I recall some years ago visiting a hotel, and encountering a young man wearing a yarmulke. We met in the lobby of the hotel. After we got on the elevator, he asked me for a favor. He asked me if I would unlock the door of his hotel room for him. You see, the hotel has electronic locks, and operating the hotel's lock was, in the view of this Jewish man, a violation of the Sabbath.
Oddly, he had not the least compunction in asking me to violate the Sabbath for him. I disagreed with the man's theonomy, and so I agreed to assist. I pressed the elevator button for him, and I unlocked his door for him. I thought it would be pointless to dispute the matter with him.
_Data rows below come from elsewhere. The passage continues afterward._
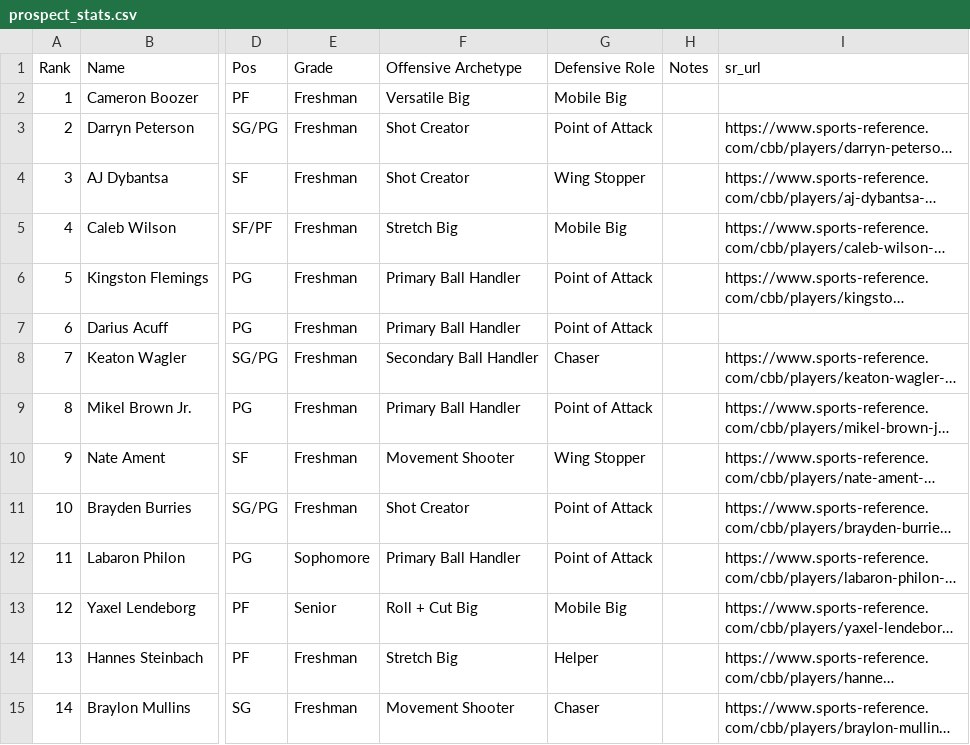
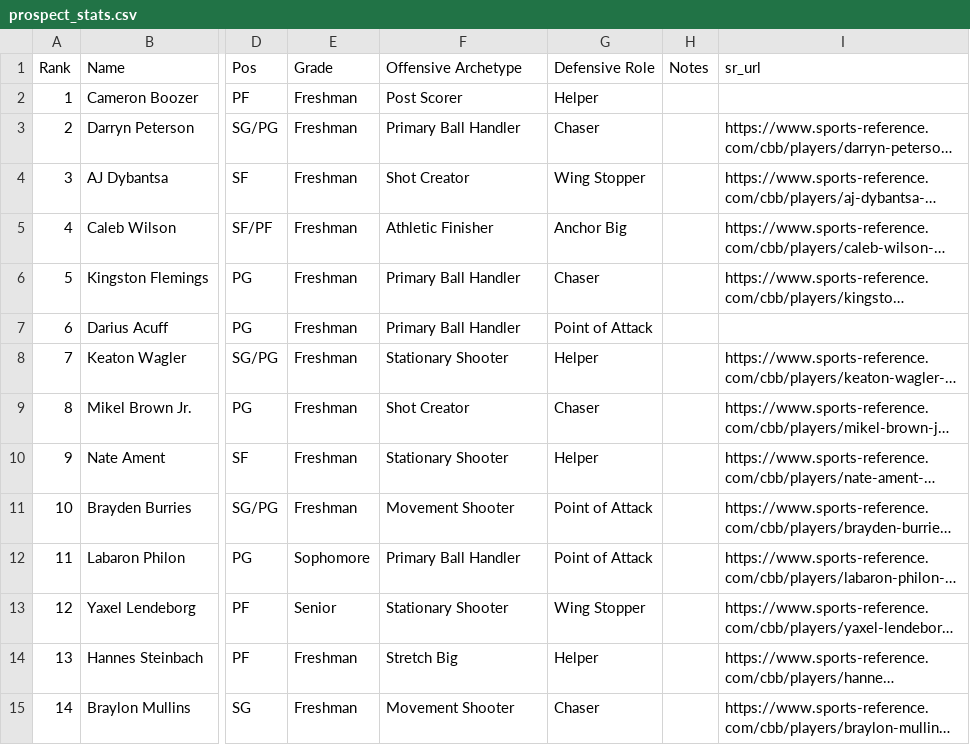
Before and after one commit to acolbs/greenroom, a CSV file: web/public/data/prospect_stats.csv, drawn as a sheet; only a part is shown, gaps mark what is left out; long unchanged cells end in …; the diff names each change by its address in the sheet, - before the commit and + after, or states it on an @@ line.

```diff
--- a/web/public/data/prospect_stats.csv
+++ b/web/public/data/prospect_stats.csv
-F2 (Offensive Archetype): Versatile Big
+F2 (Offensive Archetype): Post Scorer
-G2 (Defensive Role): Mobile Big
+G2 (Defensive Role): Helper
-F3 (Offensive Archetype): Shot Creator
+F3 (Offensive Archetype): Primary Ball Handler
-G3 (Defensive Role): Point of Attack
+G3 (Defensive Role): Chaser
-F5 (Offensive Archetype): Stretch Big
+F5 (Offensive Archetype): Athletic Finisher
-G5 (Defensive Role): Mobile Big
+G5 (Defensive Role): Anchor Big
-G6 (Defensive Role): Point of Attack
+G6 (Defensive Role): Chaser
-F8 (Offensive Archetype): Secondary Ball Handler
+F8 (Offensive Archetype): Stationary Shooter
-G8 (Defensive Role): Chaser
+G8 (Defensive Role): Helper
-F9 (Offensive Archetype): Primary Ball Handler
+F9 (Offensive Archetype): Shot Creator
-G9 (Defensive Role): Point of Attack
+G9 (Defensive Role): Chaser
-F10 (Offensive Archetype): Movement Shooter
+F10 (Offensive Archetype): Stationary Shooter
-G10 (Defensive Role): Wing Stopper
+G10 (Defensive Role): Helper
-F11 (Offensive Archetype): Shot Creator
+F11 (Offensive Archetype): Movement Shooter
-F13 (Offensive Archetype): Roll + Cut Big
+F13 (Offensive Archetype): Stationary Shooter
-G13 (Defensive Role): Mobile Big
+G13 (Defensive Role): Wing Stopper
```
Also changed, not shown: web/public/data/big_board.csv.
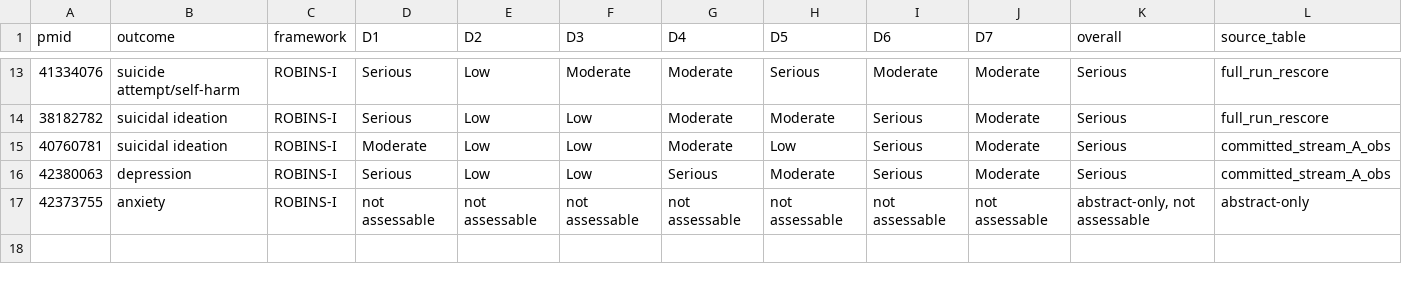
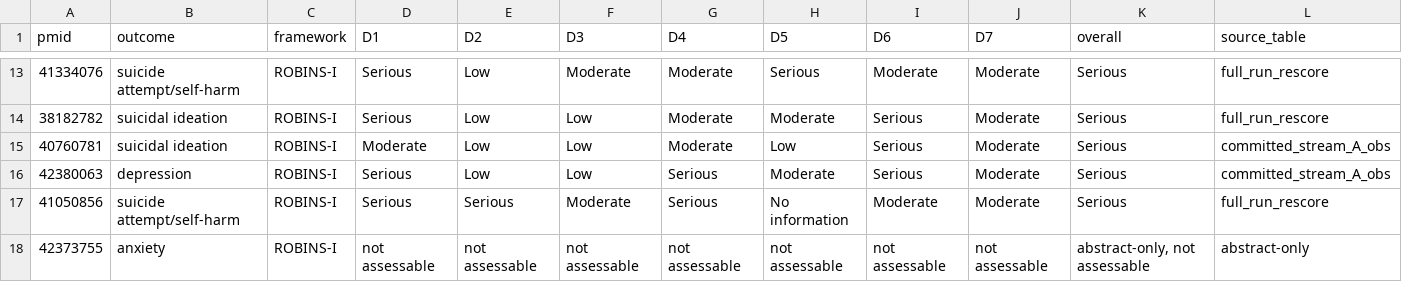
Before and after one commit to dafraile/glp1-neuropsych-safety, a CSV file: results/stream_A_obs_CORE_poolable_rob_ratings.csv (was results/stream_A_obs_CORE15_rob_ratings.csv), drawn as a sheet; only a part is shown, gaps mark what is left out; the diff names each change by its address in the sheet, - before the commit and + after, or states it on an @@ line.

Commit message:
Add 41050856 to core-poolable obs RoB (k=4 pool member); rename table
GRADE agent flagged 41050856 as core-poolable (cohort, suicide attempt/self-harm,
effect 0.63, one of k=4 in that pool) — full_run gives it Serious (7-domain
ROBINS-I). My earlier '13-not-14' tested full_run membership, not poolability;
corrected. Table now 17 rows: 16 assessable (13 Serious / 3 Moderate) + 42373755
abstract-only. Renamed CORE15 -> CORE_poolable (count was misleading).

Mentz 2017 (28910237): already has new-engine RoB in committed A-RCT table
(overall High) — no rescore/anchor-only flag needed.

```diff
--- a/results/stream_A_obs_CORE15_rob_ratings.csv
+++ b/results/stream_A_obs_CORE_poolable_rob_ratings.csv
+row 17: 41050856 | suicide attempt/self-harm | ROBINS-I | Serious | Serious | Moderate | Serious | No information | Moderate | Moderate | Serious | full_run_rescore
```
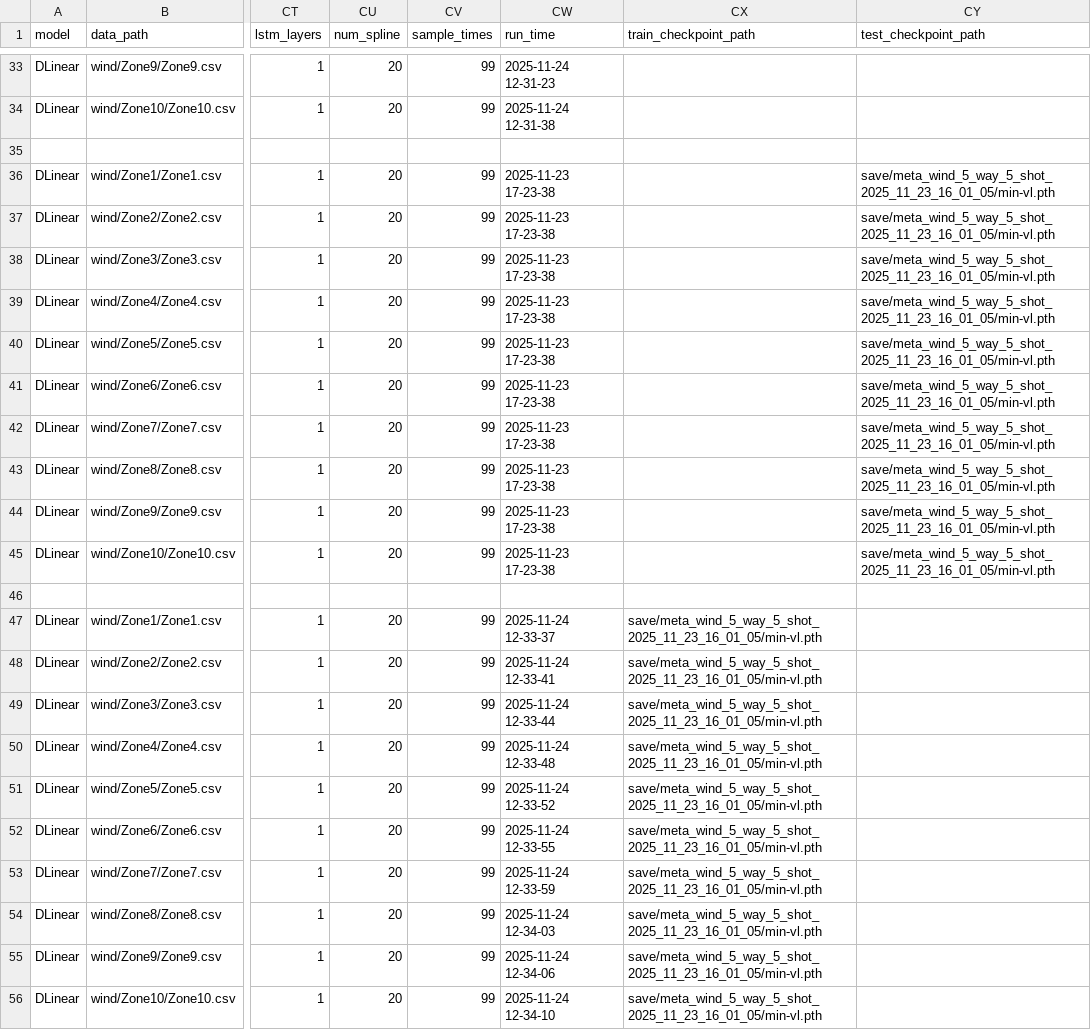
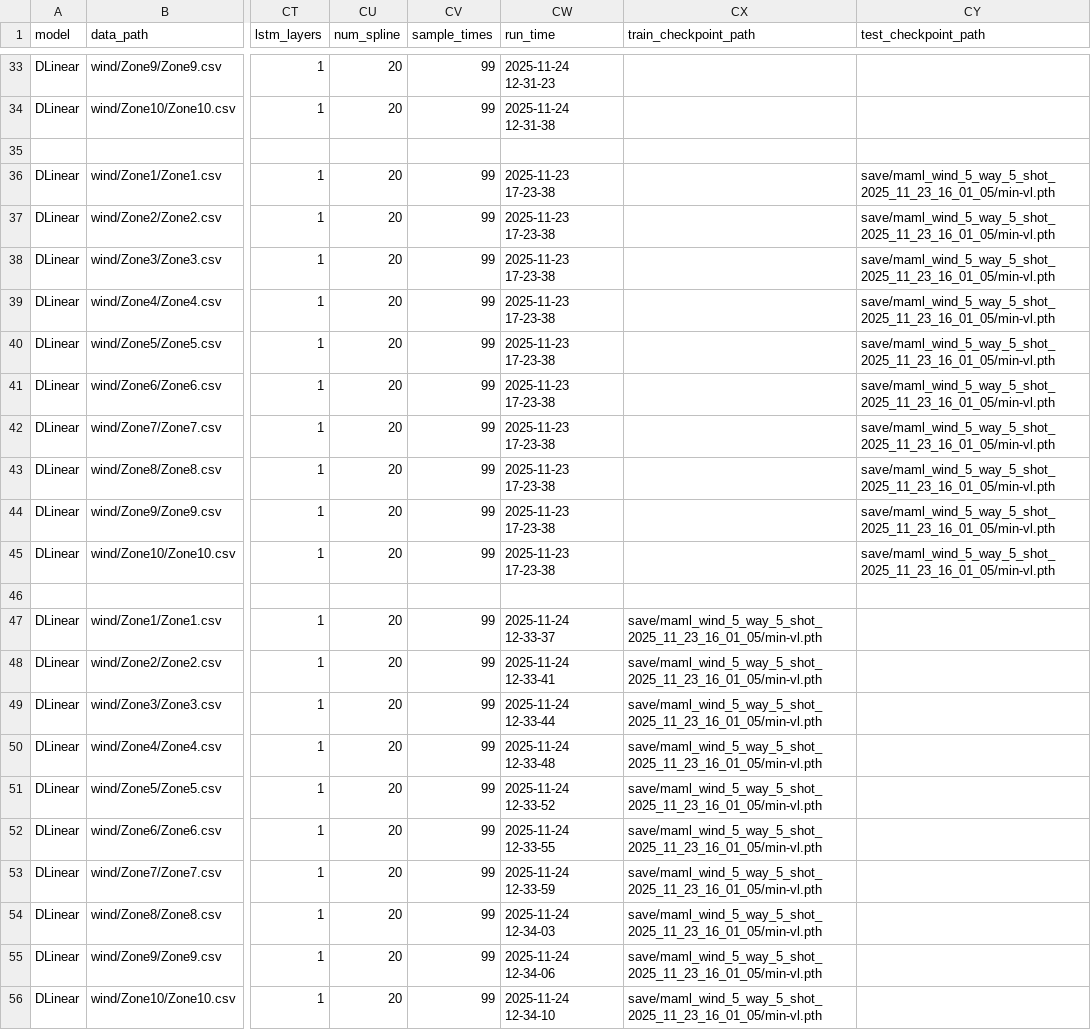
Before and after one commit to Jack251970/PyTorch-MAML, a CSV file: data/long_term_forecast/wind_7111.csv, drawn as a sheet; only a part is shown, gaps mark what is left out; the diff covers the shown part only; the diff names each change by its address in the sheet, - before the commit and + after, or states it on an @@ line.

```diff
--- a/data/long_term_forecast/wind_7111.csv
+++ b/data/long_term_forecast/wind_7111.csv
-CY36:CY45 (test_checkpoint_path): save/meta_wind_5_way_5_shot_2025_11_23_16_01_05/min-vl.pth
+CY36:CY45 (test_checkpoint_path): save/maml_wind_5_way_5_shot_2025_11_23_16_01_05/min-vl.pth
-CX47:CX56 (train_checkpoint_path): save/meta_wind_5_way_5_shot_2025_11_23_16_01_05/min-vl.pth
+CX47:CX56 (train_checkpoint_path): save/maml_wind_5_way_5_shot_2025_11_23_16_01_05/min-vl.pth
```
Also changed, not shown: 10 edited cells elsewhere in this file, data/long_term_forecast/wind_6112.csv, 4 other files.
Later I investigated whether this was normal or not. After all, normally if something is wrong, it is wrong to ask someone else to do that wrong thing for you. One cannot ask a stranger on a train to murder one's father, nor (thought I) could one ask a stranger in a hotel lobby to violate the Sabbath. It turns out that the standard Jewish response to the latter question is to distinguish.
Apparently, the standard Jewish answer is that the Sabbath is only for the Jews, not for the Gentiles. Thus, it's perfectly ok for me (who the young man assumed to be a Gentile) to break the Sabbath, but not ok for me to kill (since prohibitions on murder are more universal).
Why do I bring this up now? The reason I bring it up is because I had a tasty dinner of Rotini with Meat Sauce on a Friday during Lent. I'm interested in Catholic opinion on the matter. Do Catholics think that Lent applies to Christians that are not Catholics? What about to formal/material heretics? In other words, is Lent to Catholics as the Sabbath is to Jews?
On the other side of the spectrum, I am aware that Ramadan in some Muslim countries is enforced by the police. It is not a defense to a charge of breaking Ramadan in any public place that you are not a Muslim.
Furthermore, such a view is not entirely outside Catholicism. Recall that the Fourth Lateran Council decreed:
68. Jews appearing in public
A difference of dress distinguishes Jews or Saracens from Christians in some provinces, but in others a certain confusion has developed so that they are indistinguishable. Whence it sometimes happens that by mistake Christians join with Jewish or Saracen women, and Jews or Saracens with christian women. In order that the offence of such a damnable mixing may not spread further, under the excuse of a mistake of this kind, we decree that such persons of either sex, in every christian province and at all times, are to be distinguished in public from other people by the character of their dress -- seeing moreover that this was enjoined upon them by Moses himself, as we read. They shall not appear in public at all on the days of lamentation and on passion Sunday; because some of them on such days, as we have heard, do not blush to parade in very ornate dress and are not afraid to mock Christians who are presenting a memorial of the most sacred passion and are displaying signs of grief. What we most strictly forbid however, is that they dare in any way to break out in derision of the Redeemer. We order secular princes to restrain with condign punishment those who do so presume, lest they dare to blaspheme in any way him who was crucified for us, since we ought not to ignore insults against him who blotted out our wrongdoings.
So then, the simple question is: is my consumption of Rotini with meat sauce on Friday during Lent a mortal sin for me, or only for my Catholic neighbors? Is Lent more like Ramadan or the Jewish Sabbath? And if the latter, would you please pass the meatballs?
UPDATE: I realize that Orthodox views on Lenten fasting are somewhat diferent. I'd be interested in Orthodox thoughts on whether it is sin for Reformed Christians to violate the various prohibitions on eating, drinking, and sex during that period.
Further Update: Thanks to Reginald for his well-reasoned response from a Catholic perspective here (link). If I may summarize his answer: in his view it is more like the Jewish Sabbath, in that it is permitted for non-Catholics to ignore the fast, because the moral basis of obligation is dependent on the duty of Catholics to obey their church.